As her grandmother’s health and mental acuity begin to decline, Ellie Carver catches a glimpse into the past, at a story begging to be told. Ellie’s search for answers takes her to France, where she finds new friends and castle ruins that might be the key to unlocking her family history. Racing against time as her grandmother’s condition deteriorates, Ellie digs deep into her heart and local traditions to finish the memory that her grandmother is trapped in and give them both peace.
This post contains affiliate links. Read more about that here. Thanks to TLC Book Tours for providing a copy of The Lost Castle in exchange for an honest review.
There’s a very good chance The Lost Castle could end up on my top ten list at the end of the year. It is captivating and beautifully told, weaving together three women’s stories seamlessly to form a family legacy of love, compassion, humanity, and affection for one ancient castle. There is so much interesting history packed into every chapter which serves to highlight the hopes and struggles of the people in the story.
The perspective jumps back and forth between Aveline in the late 1780’s, Viola in the mid 1940’s, and Ellie in present day. All of their stories take place surrounding the The Sleeping Beauty, a castle owned for generations by the Vivay family. The castle is steeped in legends and traditions, most surrounding the vineyard that accompanies it, which is still operational though the castle itself is in ruins. The vineyard is almost a character in and of itself as the story progresses through the generations, staying constant through the devastation of war and loss.
The main storyline is that Ellie’s grandmother has Alzheimers and during one of her increasingly rare lucid moments lets Ellie in on the secret that Ellie’s grandfather was not her first love. Armed with a photo of her grandmother with a young man in front of a castle archway, Ellie sets off to France at her grandmother’s request to find the man and give him a message. This takes her on a journey of self-discovery and takes the reader on a rich historical adventure.

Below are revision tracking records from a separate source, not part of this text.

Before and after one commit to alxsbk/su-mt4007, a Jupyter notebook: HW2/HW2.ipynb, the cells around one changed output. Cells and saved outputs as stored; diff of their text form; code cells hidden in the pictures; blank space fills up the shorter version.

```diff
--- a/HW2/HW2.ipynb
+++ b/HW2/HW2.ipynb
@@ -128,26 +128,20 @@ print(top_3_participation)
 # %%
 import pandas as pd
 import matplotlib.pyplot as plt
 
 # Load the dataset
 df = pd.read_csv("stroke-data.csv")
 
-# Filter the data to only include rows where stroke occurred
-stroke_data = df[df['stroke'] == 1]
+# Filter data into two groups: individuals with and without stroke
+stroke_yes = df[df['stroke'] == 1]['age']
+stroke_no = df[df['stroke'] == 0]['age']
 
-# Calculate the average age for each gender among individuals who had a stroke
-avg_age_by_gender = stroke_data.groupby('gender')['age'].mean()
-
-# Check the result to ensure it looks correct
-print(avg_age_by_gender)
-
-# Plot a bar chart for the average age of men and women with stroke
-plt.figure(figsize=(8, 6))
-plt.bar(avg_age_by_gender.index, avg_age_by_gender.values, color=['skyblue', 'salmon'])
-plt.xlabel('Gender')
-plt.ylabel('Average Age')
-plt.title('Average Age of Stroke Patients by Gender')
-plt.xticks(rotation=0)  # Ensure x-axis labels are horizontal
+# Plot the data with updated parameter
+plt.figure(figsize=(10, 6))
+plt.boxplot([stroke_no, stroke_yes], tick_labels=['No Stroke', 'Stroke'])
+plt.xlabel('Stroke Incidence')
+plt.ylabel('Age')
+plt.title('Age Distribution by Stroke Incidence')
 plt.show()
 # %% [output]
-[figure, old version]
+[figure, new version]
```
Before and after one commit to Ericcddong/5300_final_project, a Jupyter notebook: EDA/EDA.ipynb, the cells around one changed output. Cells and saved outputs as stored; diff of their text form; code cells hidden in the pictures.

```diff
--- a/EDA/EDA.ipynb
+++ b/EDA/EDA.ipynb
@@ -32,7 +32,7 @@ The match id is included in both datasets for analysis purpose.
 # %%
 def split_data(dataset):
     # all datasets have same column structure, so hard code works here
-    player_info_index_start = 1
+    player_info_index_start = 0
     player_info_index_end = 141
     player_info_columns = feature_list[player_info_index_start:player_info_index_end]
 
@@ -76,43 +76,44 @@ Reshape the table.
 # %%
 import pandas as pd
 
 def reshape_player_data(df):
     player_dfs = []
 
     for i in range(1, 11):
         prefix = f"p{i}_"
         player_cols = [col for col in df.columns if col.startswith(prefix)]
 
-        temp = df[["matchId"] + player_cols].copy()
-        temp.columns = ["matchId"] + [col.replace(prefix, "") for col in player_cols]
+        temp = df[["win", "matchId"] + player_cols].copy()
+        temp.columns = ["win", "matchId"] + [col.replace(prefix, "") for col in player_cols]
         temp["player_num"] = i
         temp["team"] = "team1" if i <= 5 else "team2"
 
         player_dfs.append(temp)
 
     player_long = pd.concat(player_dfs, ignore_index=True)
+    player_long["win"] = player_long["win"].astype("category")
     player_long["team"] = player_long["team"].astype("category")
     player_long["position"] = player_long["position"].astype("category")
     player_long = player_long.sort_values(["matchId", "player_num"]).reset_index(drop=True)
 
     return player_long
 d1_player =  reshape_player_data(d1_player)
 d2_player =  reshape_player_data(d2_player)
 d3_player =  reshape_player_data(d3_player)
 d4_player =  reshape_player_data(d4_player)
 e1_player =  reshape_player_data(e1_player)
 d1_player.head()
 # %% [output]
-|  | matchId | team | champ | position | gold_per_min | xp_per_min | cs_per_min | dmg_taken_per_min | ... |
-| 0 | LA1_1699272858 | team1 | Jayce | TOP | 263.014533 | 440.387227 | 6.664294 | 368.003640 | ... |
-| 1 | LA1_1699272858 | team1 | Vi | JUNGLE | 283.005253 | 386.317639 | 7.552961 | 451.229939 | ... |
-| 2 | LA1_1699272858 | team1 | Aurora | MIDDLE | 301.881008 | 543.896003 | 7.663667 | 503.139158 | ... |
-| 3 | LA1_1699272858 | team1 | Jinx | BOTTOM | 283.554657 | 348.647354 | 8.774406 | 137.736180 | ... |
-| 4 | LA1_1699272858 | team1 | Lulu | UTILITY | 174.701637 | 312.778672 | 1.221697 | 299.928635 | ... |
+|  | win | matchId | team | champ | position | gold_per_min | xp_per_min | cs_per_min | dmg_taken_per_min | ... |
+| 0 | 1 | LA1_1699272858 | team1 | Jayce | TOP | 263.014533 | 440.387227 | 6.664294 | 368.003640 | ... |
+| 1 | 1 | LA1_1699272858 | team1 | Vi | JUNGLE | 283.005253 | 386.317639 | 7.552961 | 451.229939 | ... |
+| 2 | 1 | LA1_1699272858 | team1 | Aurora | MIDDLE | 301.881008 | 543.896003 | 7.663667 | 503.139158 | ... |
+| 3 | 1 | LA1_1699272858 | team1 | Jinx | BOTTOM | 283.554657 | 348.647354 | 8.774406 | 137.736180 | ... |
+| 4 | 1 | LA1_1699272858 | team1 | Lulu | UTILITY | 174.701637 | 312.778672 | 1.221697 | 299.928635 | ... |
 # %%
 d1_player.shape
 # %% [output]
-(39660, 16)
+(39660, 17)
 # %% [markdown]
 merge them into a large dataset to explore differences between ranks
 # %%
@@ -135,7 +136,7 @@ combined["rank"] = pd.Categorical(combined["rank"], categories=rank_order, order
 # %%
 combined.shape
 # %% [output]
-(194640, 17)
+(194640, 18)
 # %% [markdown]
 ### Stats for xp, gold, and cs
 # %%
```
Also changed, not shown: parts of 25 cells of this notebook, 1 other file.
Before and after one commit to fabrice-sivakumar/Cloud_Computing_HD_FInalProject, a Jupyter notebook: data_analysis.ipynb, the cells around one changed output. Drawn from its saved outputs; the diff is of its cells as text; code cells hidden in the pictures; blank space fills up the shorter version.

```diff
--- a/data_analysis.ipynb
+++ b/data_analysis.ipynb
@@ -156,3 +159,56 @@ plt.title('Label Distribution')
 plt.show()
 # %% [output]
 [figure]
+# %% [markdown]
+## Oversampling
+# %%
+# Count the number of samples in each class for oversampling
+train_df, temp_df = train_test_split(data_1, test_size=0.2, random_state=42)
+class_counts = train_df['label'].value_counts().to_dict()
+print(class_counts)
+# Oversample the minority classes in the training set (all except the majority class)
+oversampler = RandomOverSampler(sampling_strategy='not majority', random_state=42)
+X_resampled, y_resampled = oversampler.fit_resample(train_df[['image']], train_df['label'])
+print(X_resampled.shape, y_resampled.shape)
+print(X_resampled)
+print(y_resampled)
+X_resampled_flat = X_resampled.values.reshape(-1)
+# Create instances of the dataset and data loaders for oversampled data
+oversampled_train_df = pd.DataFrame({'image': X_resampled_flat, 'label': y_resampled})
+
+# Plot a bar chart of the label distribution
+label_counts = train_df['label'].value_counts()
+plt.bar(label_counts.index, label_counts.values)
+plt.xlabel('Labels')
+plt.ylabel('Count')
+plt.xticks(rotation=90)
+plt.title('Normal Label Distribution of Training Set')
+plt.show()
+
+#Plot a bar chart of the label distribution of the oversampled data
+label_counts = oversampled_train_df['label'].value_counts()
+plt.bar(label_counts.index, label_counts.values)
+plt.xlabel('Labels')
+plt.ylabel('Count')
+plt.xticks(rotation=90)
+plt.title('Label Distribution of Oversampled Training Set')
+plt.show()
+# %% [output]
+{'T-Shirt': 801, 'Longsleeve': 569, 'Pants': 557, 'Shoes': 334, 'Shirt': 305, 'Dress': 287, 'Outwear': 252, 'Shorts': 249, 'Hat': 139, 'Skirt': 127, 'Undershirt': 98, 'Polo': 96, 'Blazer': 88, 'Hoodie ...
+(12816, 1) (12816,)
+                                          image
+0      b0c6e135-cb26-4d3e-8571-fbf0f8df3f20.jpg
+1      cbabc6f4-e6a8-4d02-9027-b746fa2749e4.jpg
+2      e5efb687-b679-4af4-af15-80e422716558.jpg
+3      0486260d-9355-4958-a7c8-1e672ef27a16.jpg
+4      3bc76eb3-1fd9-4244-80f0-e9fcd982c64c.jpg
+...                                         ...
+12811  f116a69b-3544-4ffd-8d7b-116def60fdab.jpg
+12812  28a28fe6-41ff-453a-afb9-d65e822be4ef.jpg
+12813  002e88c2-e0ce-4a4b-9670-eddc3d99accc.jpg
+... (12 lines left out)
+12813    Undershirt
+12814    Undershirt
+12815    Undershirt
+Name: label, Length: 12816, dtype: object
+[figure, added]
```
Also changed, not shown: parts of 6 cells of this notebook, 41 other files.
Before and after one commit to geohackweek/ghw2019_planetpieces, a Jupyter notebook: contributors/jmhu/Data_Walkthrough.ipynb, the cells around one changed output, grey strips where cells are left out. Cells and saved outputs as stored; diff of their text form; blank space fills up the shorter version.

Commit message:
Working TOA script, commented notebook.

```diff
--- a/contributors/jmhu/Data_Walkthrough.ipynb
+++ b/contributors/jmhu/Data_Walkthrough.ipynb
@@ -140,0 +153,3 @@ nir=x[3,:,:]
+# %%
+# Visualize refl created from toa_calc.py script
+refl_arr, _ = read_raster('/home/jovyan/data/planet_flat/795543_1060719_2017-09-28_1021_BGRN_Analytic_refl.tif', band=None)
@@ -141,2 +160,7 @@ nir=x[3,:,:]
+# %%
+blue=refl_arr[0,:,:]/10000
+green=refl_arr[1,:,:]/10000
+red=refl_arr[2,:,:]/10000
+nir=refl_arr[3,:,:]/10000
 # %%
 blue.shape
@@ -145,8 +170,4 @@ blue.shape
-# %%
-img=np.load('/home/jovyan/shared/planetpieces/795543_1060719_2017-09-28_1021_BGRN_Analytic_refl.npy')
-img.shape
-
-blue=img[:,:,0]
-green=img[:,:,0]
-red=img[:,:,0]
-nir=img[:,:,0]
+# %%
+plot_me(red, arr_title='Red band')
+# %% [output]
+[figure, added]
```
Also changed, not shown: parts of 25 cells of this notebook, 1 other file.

I am in awe of the way Kristy Cambron was able to simultaneously tell three separate but related stories in The Lost Castle and join them all together cohesively in the end. She deals with issues of social class and government policy through France’s history, and weaves in bits of the language and culture in an engrossing way that makes me want to learn French and visit the Loire Valley at the first opportunity.